The details over how, where, and when dispensaries will open are unknown, but most expect it to be sometime in 2022. Lawmakers hope that legalization will also increase public revenue as a tax of 6.35% will be applied to cannabis products.
Possession and Public Use
While the commercialization aspects of the law will not take effect until next year, on 1 July, possession of small qualities of marijuana was legalized.
Possession of more than 1.5 ounces of marijuana or any other controlled substance will still be classified as a misdemeanor. For those under eighteen found with more than five ounces of a cannabis product with no criminal record will be given a warning, and “such person may be referred to a youth services bureau.” Consequences become more severe after the second infraction.
The law also protects cannabis users by making it illegal for the sole reason of a police stop to be that an officer smells cannabis. Also, it mandates that municipalities with populations larger than 50,000 must designate public areas where cannabis can be consumed publicly.

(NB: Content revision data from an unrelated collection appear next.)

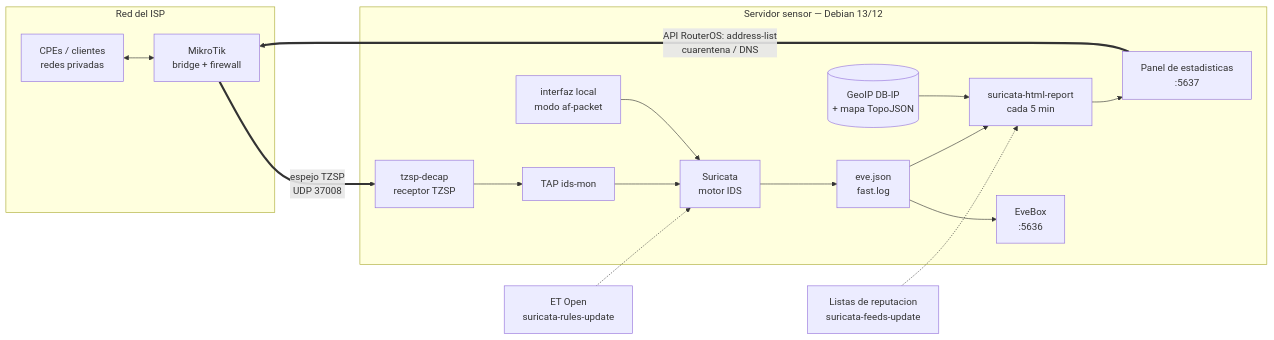
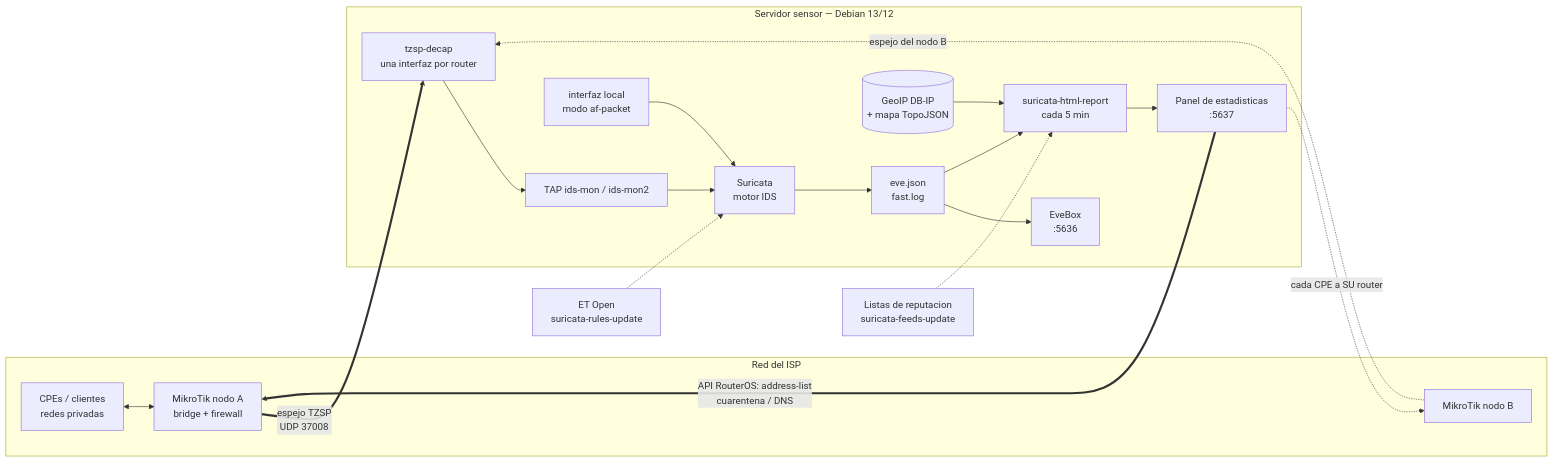
The diagram in README.md (mtandazo35/suricata-ids-lab), drawn with Mermaid before and after one commit. The commit also changed other lines of this file and 1 other file, not shown here.

First line of the commit message:
Multi-router (5/5): documentacion y guia de montaje

````diff
--- a/README.md
+++ b/README.md
@@ -21,25 +21,28 @@
 ```mermaid
 flowchart LR
     subgraph red["Red del ISP"]
         cpe["CPEs / clientes<br/>redes privadas"]
-        mt["MikroTik<br/>bridge + firewall"]
+        mt["MikroTik nodo A<br/>bridge + firewall"]
+        mt2["MikroTik nodo B"]
         cpe <--> mt
     end
 
     mt == "espejo TZSP<br/>UDP 37008" ==> rx
+    mt2 -. "espejo del nodo B" .-> rx
 
     subgraph srv["Servidor sensor — Debian 13/12"]
-        rx["tzsp-decap<br/>receptor TZSP"] --> tap["TAP ids-mon"]
+        rx["tzsp-decap<br/>una interfaz por router"] --> tap["TAP ids-mon / ids-mon2"]
         nic["interfaz local<br/>modo af-packet"] --> sur
         tap --> sur["Suricata<br/>motor IDS"]
         sur --> eve["eve.json<br/>fast.log"]
         eve --> evebox["EveBox<br/>:5636"]
         eve --> rep["suricata-html-report<br/>cada 5 min"]
         rep --> panel["Panel de estadisticas<br/>:5637"]
         geo[("GeoIP DB-IP<br/>+ mapa TopoJSON")] --> rep
     end
 
     reglas["ET Open<br/>suricata-rules-update"] -.-> sur
     listas["Listas de reputacion<br/>suricata-feeds-update"] -.-> rep
     panel == "API RouterOS: address-list<br/>cuarentena / DNS" ==> mt
+    panel -. "cada CPE a SU router" .-> mt2
 ```
````
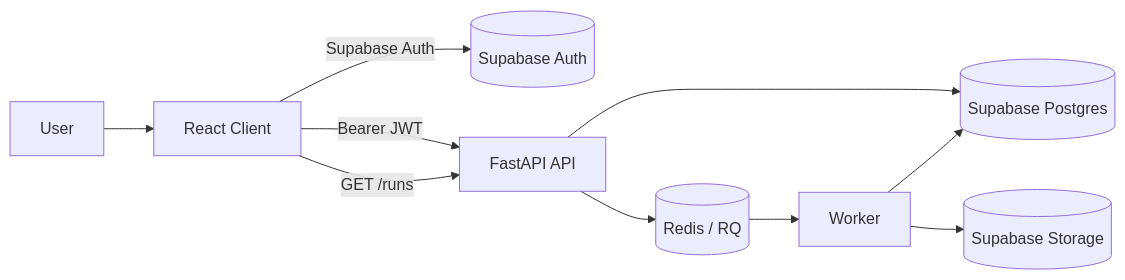
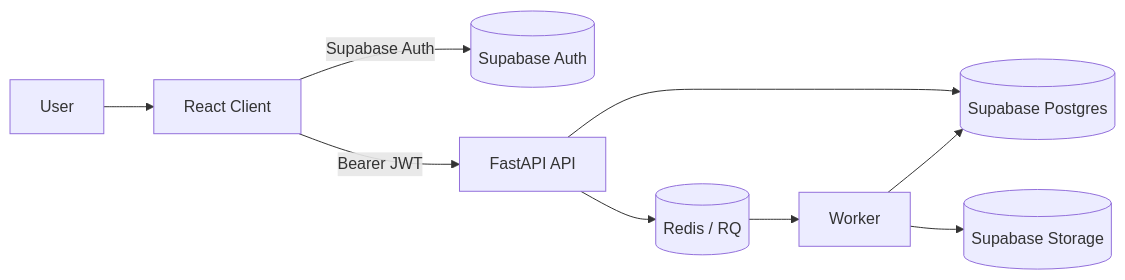
Before and after one commit to Aryan1718/ASTAP: the diagram in README.md, drawn with Mermaid. The commit also changed other lines of this file and 40 other files, not shown here.

````diff
--- a/README.md
+++ b/README.md
@@ -101,12 +48,11 @@
 ```mermaid
 flowchart LR
   U[User] --> C[React Client]
-  C -->|Supabase Auth| SAuth[(Supabase Auth)]
+  C -->|Supabase Auth| SA[(Supabase Auth)]
   C -->|Bearer JWT| API[FastAPI API]
   API --> DB[(Supabase Postgres)]
   API --> RQ[(Redis / RQ)]
   RQ --> W[Worker]
   W --> DB
   W --> ST[(Supabase Storage)]
-  C -->|GET /runs| API
 ```
````
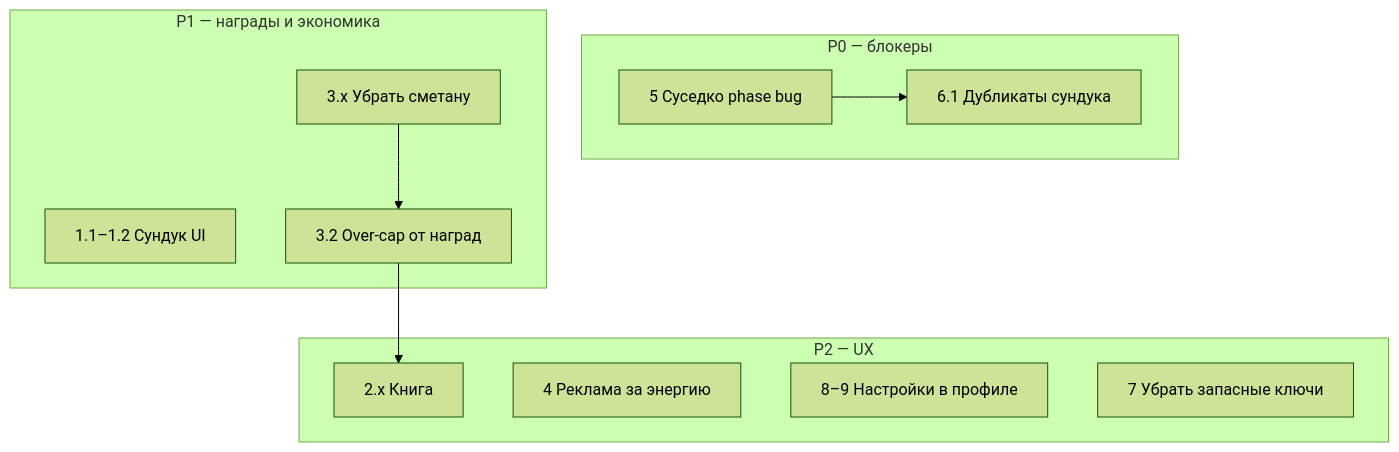
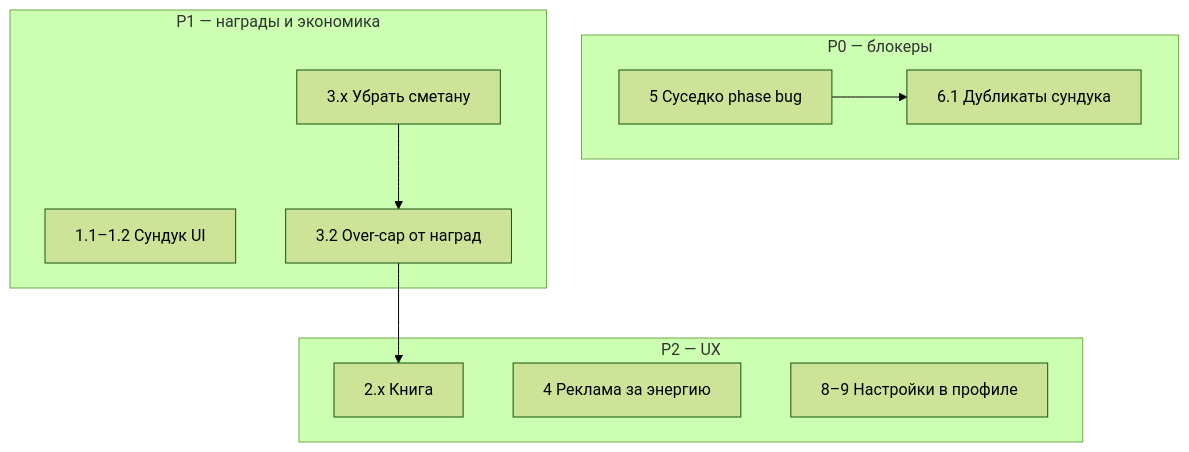
One commit to ilya6300/slavic_myths changed the diagram in instruction/plans/итерация_исправлений_e29f4002.plan.md. Above: the diagram before and after it, drawn with Mermaid (forest theme). The commit also changed other lines of this file and 52 other files, not shown here.

````diff
--- a/instruction/plans/итерация_исправлений_e29f4002.plan.md
+++ b/instruction/plans/итерация_исправлений_e29f4002.plan.md
@@ -36,21 +36,20 @@
 ```mermaid
 flowchart TD
   subgraph p0 [P0 — блокеры]
     Susedko[5 Суседко phase bug]
     ChestDup[6.1 Дубликаты сундука]
   end
   subgraph p1 [P1 — награды и экономика]
     ChestUI[1.1–1.2 Сундук UI]
     Smetana[3.x Убрать сметану]
     EnergyCap[3.2 Over-cap от наград]
   end
   subgraph p2 [P2 — UX]
     Book[2.x Книга]
     EnergyAd[4 Реклама за энергию]
     Profile[8–9 Настройки в профиле]
-    RemoveKeys[7 Убрать запасные ключи]
   end
   Susedko --> ChestDup
   Smetana --> EnergyCap
   EnergyCap --> Book
 ```
````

Righting Injustices of the Past
According to the American Civil Liberties Union, in Connecticut, Black residents are four times more likely than their white counterparts to be arrested for marijuana possession.
This fact led some Democratic lawmakers to oppose an earlier draft that they felt did not include sufficient social measures to right this injustice.
The final bill also acknowledges the disproportionate impact the War on Drugs has had on communities of color and mandates that “least half of all initial licenses” be reserved for “social equity applicants.” More details on these programs will be released in the coming months.
Will criminal records be expunged?
The Connecticut law included a provision that allows certain convictions to be erased or expunged if they happened after 1 January 2000.
Convictions that occurred between 1 January 2000 - 1 July 2021 that qualify include,
Additionally for those who were convicted of manufacturing, selling, gifting, transporting, or basically any other action to sell cannabis may have the ability to erase the conviction from their record. The law stipulates that an individual can appeal to have the sentence erased as long as the quantity in question is less than or equal to “four ounces or six plants grown inside such person's own primary residence for personal use."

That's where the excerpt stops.